This is the best (and maybe the only) good news to come out of Europe for many a month. The Marshall Plan, for those too young to remember, was one of the most remarkable initiatives of the Post War era, unprecedented in modern times.
Under the Marshall Plan (named for the Secretary of State George Marshall) the United States committed substantial funds to the reconstruction of war torn Europe. Total investment by the US in the immediate post war period, including the Marshall funds, totaled $25 billion almost 10% of the US GDP. The funds were used to rebuild civil and industrial infrastructure in a devastated Europe.
The Marshall Plan, which was in operation from 1947 to 1951, was surprising in its generosity; victors in war are not noted for their willingness to invest in the vanquished. More importantly the Marshall Plan presented a vast contrast to the hard-nosed tactics employed on Germany and its allies by the Great Powers after World War I.
The success of the Plan contributed materially to the recovery of Europe, which led to the creation of the NATO alliance and (later) the European Union. More importantly it helped heal Europe and put bread on the tables of millions and millions of people. No small accomplishment.
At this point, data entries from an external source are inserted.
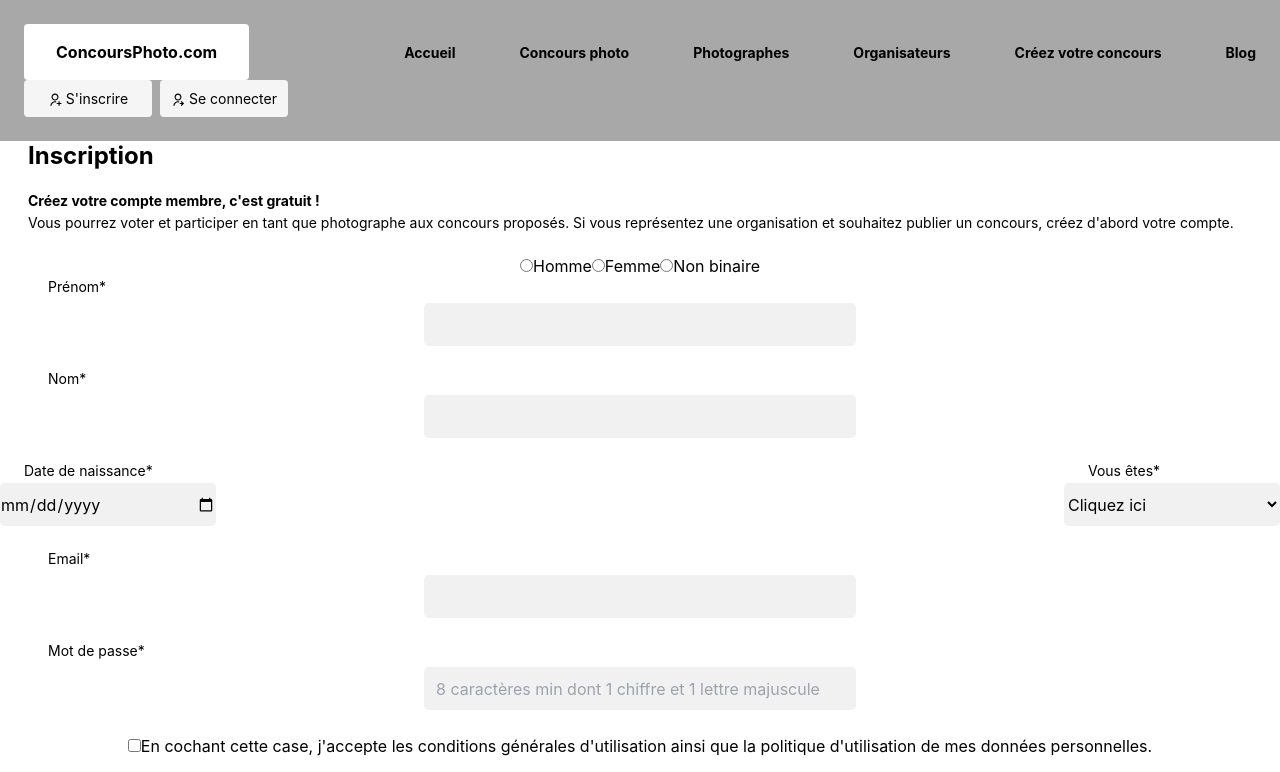
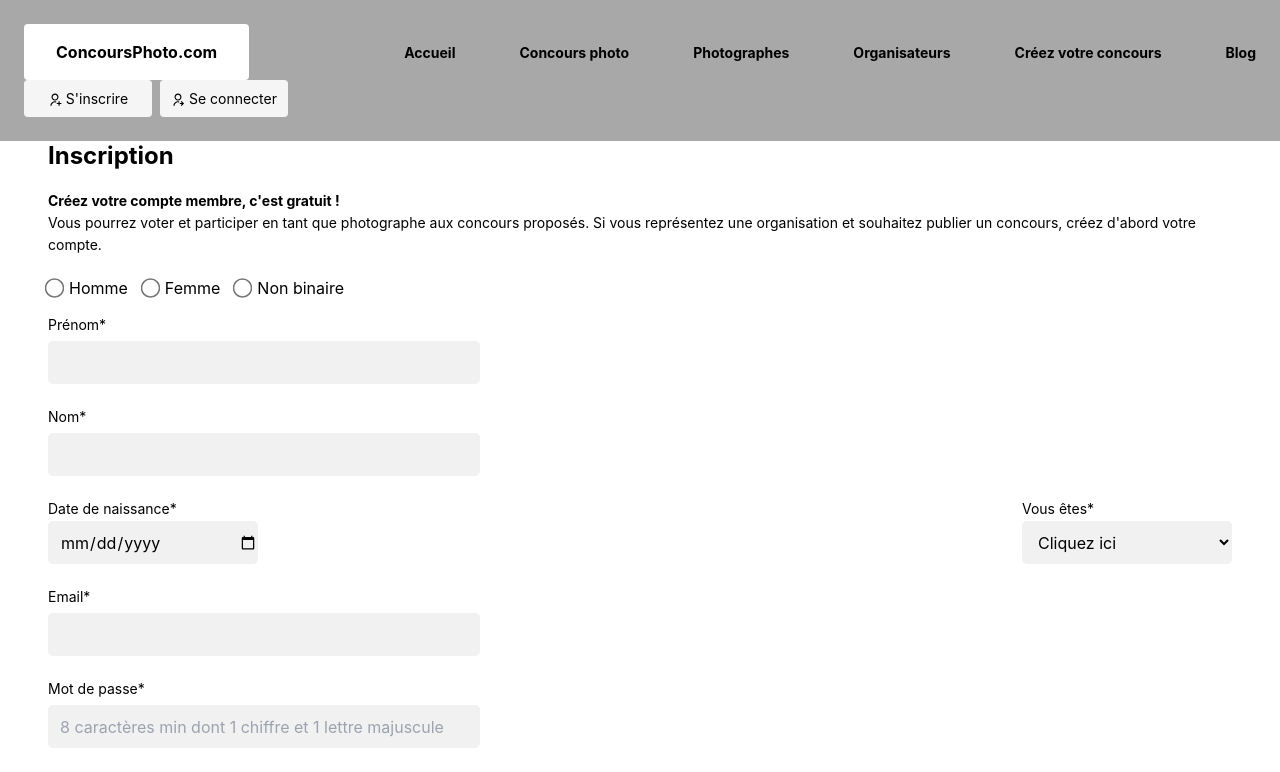
Before and after one commit to ArthurSerenne/ConcoursPhoto-Front, a React (Create React App) app: page /register in a window 1280 px wide. Shown: the top 772 px of the page. Built offline with nearby package versions, Linux system fonts and the light colour scheme.

Commit message:
fix register and login form visual

```diff
--- a/src/components/LoginForm.jsx
+++ b/src/components/LoginForm.jsx
@@ -73,14 +73,14 @@ const LoginForm = ({ closeModal }) => {
         <Form>
           <ErrorMessage name="form" />
           <div>
-            <label className='not-italic font-normal text-sm leading-[17px] flex items-center text-black ml-12 mb-2' htmlFor="email">Email ou pseudo*</label>
+            <label className='not-italic font-normal text-sm leading-[17px] flex items-center text-black mb-2' htmlFor="email">Email ou pseudo*</label>
             <Field className='bg-[#f1f1f1] rounded-[5px] w-[432px] h-[43px] pl-3' type="email" name="email" />
             <br />
             <ErrorMessage name="email" />
           </div>
           <br />
           <div>
-            <label className='not-italic font-normal text-sm leading-[17px] flex items-center text-black ml-12 mb-2' htmlFor="password">Mot de passe*</label>
+            <label className='not-italic font-normal text-sm leading-[17px] flex items-center text-black mb-2' htmlFor="password">Mot de passe*</label>
             <Field className='bg-[#f1f1f1] rounded-[5px] w-[432px] h-[43px] pl-3' type="password" name="password" />
             <br />
             <ErrorMessage name="password" />
--- a/src/components/RegisterForm.jsx
+++ b/src/components/RegisterForm.jsx
@@ -89,23 +89,29 @@ const RegisterForm = ({ closeModal }) => {
     >
       {({ isSubmitting  }) => (
         <Form ref={form}>
-          <div>
-            <Field type="radio" name="gender" value="homme" required />
-            <label>Homme</label>
-            <Field type="radio" name="gender" value="femme" required />
-            <label>Femme</label>
-            <Field type="radio" name="gender" value="non-binaire" required />
-            <label>Non binaire</label>
+          <div className='flex gap-4 mb-4'>
+            <div className='flex gap-2'>
+              <Field type="radio" name="gender" value="homme" required className="scale-150" />
+              <label>Homme</label>
+            </div>
+            <div className='flex gap-2'>
+              <Field type="radio" name="gender" value="femme" required className="scale-150" />
+              <label>Femme</label>
+            </div>
+            <div className='flex gap-2'>
+              <Field type="radio" name="gender" value="non-binaire" required className="scale-150" />
+              <label>Non binaire</label>
+            </div>
           </div>
           <div>
-            <label className='not-italic font-normal text-sm leading-[17px] flex items-center text-black ml-12 mb-2'>Prénom*</label>
+            <label className='not-italic font-normal text-sm leading-[17px] flex items-center text-black mb-2'>Prénom*</label>
             <Field className='bg-[#f1f1f1] rounded-[5px] w-[432px] h-[43px] pl-3' type="text" name="firstname" required />
             <br />
             <ErrorMessage name="firstname" />
           </div>
           <br />
           <div>
-            <label className='not-italic font-normal text-sm leading-[17px] flex items-center text-black ml-12 mb-2'>Nom*</label>
+            <label className='not-italic font-normal text-sm leading-[17px] flex items-center text-black mb-2'>Nom*</label>
             <Field className='bg-[#f1f1f1] rounded-[5px] w-[432px] h-[43px] pl-3' type="text" name="lastname" required />
             <br />
             <ErrorMessage name="lastname" />
@@ -113,14 +119,14 @@ const RegisterForm = ({ closeModal }) => {
           <br />
           <div className='flex justify-between'>
           <div>
-            <label className='not-italic font-normal text-sm leading-[17px] flex items-center text-black ml-6 mb-1'>Date de naissance*</label>
-              <Field className='bg-[#f1f1f1] rounded-[5px] w-[216px] h-[43px]' type="date" name="birthdate" required />
+            <label className='not-italic font-normal text-sm leading-[17px] flex items-center text-black mb-1'>Date de naissance*</label>
+              <Field className='bg-[#f1f1f1] rounded-[5px] w-[210px] h-[43px] pl-3' type="date" name="birthdate" required />
               <br />
             <ErrorMessage name="birthdate" />
           </div>
           <div>
-            <label className='not-italic font-normal text-sm leading-[17px] flex items-center text-black ml-6 mb-1'>Vous êtes*</label>
-            <Field className='bg-[#f1f1f1] rounded-[5px] w-[216px] h-[43px]' as="select" name="situation" required>
+            <label className='not-italic font-normal text-sm leading-[17px] flex items-center text-black mb-1'>Vous êtes*</label>
+            <Field className='bg-[#f1f1f1] rounded-[5px] w-[210px] h-[43px] pl-3' as="select" name="situation" required>
               <option value="">Cliquez ici</option>
               <option value="photographe">Photographe</option>
               <option value="organisateur">Organisateur</option>
@@ -131,26 +137,30 @@ const RegisterForm = ({ closeModal }) => {
           </div>
           <br />
           <div>
-            <label className='not-italic font-normal text-sm leading-[17px] flex items-center text-black ml-12 mb-2'>Email*</label>
+            <label className='not-italic font-normal text-sm leading-[17px] flex items-center text-black mb-2'>Email*</label>
             <Field className='bg-[#f1f1f1] rounded-[5px] w-[432px] h-[43px] pl-3' type="email" name="email" required />
             <br />
             <ErrorMessage name="email" />
           </div>
           <br />
           <div>
-            <label className='not-italic font-normal text-sm leading-[17px] flex items-center text-black ml-12 mb-2'>Mot de passe*</label>
+            <label className='not-italic font-normal text-sm leading-[17px] flex items-center text-black mb-2'>Mot de passe*</label>
             <Field className='bg-[#f1f1f1] rounded-[5px] w-[432px] h-[43px] pl-3' type="password" name="password" placeholder="8 caractères min dont 1 chiffre et 1 lettre majuscule" required />
             <br />
             <ErrorMessage name="password" />
           </div>
           <br />
-          <div>
-            <Field type="checkbox" name="acceptTerms" required />
-            <label>En cochant cette case, j'accepte les conditions générales d'utilisation ainsi que la politique d'utilisation de mes données personnelles.</label>
+          <div className='flex gap-2 align-top'>
+            <Field type="checkbox" name="acceptTerms" required className="scale-150" />
+            <label className='text-xs'>En cochant cette case, j'accepte les conditions générales d'utilisation ainsi que la politique d'utilisation de mes données personnelles.</label>
             <br />
             <ErrorMessage name="acceptTerms" />
           </div>
-          <button className='bg-[#000000] rounded-[44px] mt-5 not-italic font-bold w-[200px] h-[59px] text-base leading-[19px] text-white' type="submit" disabled={isSubmitting}>Créer mon compte</button>
+          <div className="flex justify-center">
+            <button className="bg-[#000000] rounded-[44px] mt-5 not-italic font-bold w-[200px] h-[59px] text-base leading-[19px] text-white" type="submit" disabled={isSubmitting}>
+              Créer mon compte
+            </button>
+          </div>
         </Form>
       )}
     </Formik>
--- a/src/pages/Login.jsx
+++ b/src/pages/Login.jsx
@@ -3,15 +3,15 @@ import LoginForm from '../components/LoginForm';
 
 const Login = ({ closeModal, openRegisterModal }) => {
   return (
-    <div className="text-center">
+    <div className="text-center mx-12 pt-4">
       <div className="mb-5">
-        <h1 className="mb-5 ml-7 flex items-center text-text-2xl font-bold not-italic leading-[29px] text-black">
+        <h1 className="mb-5 flex items-center text-text-2xl font-bold not-italic leading-[29px] text-black">
           Connexion
         </h1>
-        <p className="ml-7 flex items-center text-sm font-bold not-italic leading-[22px] text-black">
+        <p className="flex items-center text-sm font-bold not-italic leading-[22px] text-black">
           Veuillez vous identifier pour pouvoir voter et participer.
         </p>
-        <p className="ml-7 flex items-center text-sm font-normal not-italic leading-[22px] text-black">
+        <p className="flex items-center text-sm font-normal not-italic leading-[22px] text-black">
           Si vous n'avez pas de compte,{' '}
           <a
             href="#"
--- a/src/pages/Register.jsx
+++ b/src/pages/Register.jsx
@@ -3,22 +3,22 @@ import RegisterForm from '../components/RegisterForm';
 
 const Register = ({ closeModal, openLoginModal }) => {
   return (
-    <div className="text-center">
+    <div className='mx-12'>
       <div className="mb-5">
-        <h1 className="mb-5 ml-7 flex items-center text-text-2xl font-bold not-italic leading-[29px] text-black">
+        <h1 className="mb-5 flex items-center text-text-2xl font-bold not-italic leading-[29px] text-black">
           Inscription
         </h1>
-        <p className="ml-7 flex items-center text-sm font-bold not-italic leading-[22px] text-black">
+        <p className="flex items-center text-sm font-bold not-italic leading-[22px] text-black">
           Créez votre compte membre, c'est gratuit !
         </p>
-        <p className="ml-7 flex items-center text-sm font-normal not-italic leading-[22px] text-black">
+        <p className="flex items-center text-sm font-normal not-italic leading-[22px] text-black">
           Vous pourrez voter et participer en tant que photographe aux concours
           proposés. Si vous représentez une organisation et souhaitez publier un
           concours, créez d'abord votre compte.
         </p>
       </div>
       <RegisterForm closeModal={closeModal} />
-      <p className="mt-5 text-sm font-normal not-italic leading-[17px] text-black">
+      <p className="mt-7 text-sm font-normal not-italic leading-[17px] text-black text-center">
         Vous avez déjà un compte ?{' '}
         <a
           href="#"
```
If (and it’s a big IF) the present debt crisis in Greece is going to stabilize somewhere short of default, it must have an upside. Lenders are imposing severe restrictions; Greece is expected to endure crippling austerity, falling lifestyles and real restrictions on its democratic systems and sense of self-determination.
Greece needs a positive future; more than being a wiping boy for global bond markets. The fact that this initiative is emanating from Germany is terribly important, for it is the Germans that are taking the hardest line in this matter. An act of generosity on the scale of the Marshall Plan could not only help the Greek economy, but also heal the wounds that have been inflicted upon the tender sensibilities of modern Europeans. They are badly in need of repair.
Let us hope that this suggestion is acted upon enthusiastically and delivered in the same spirit as the original.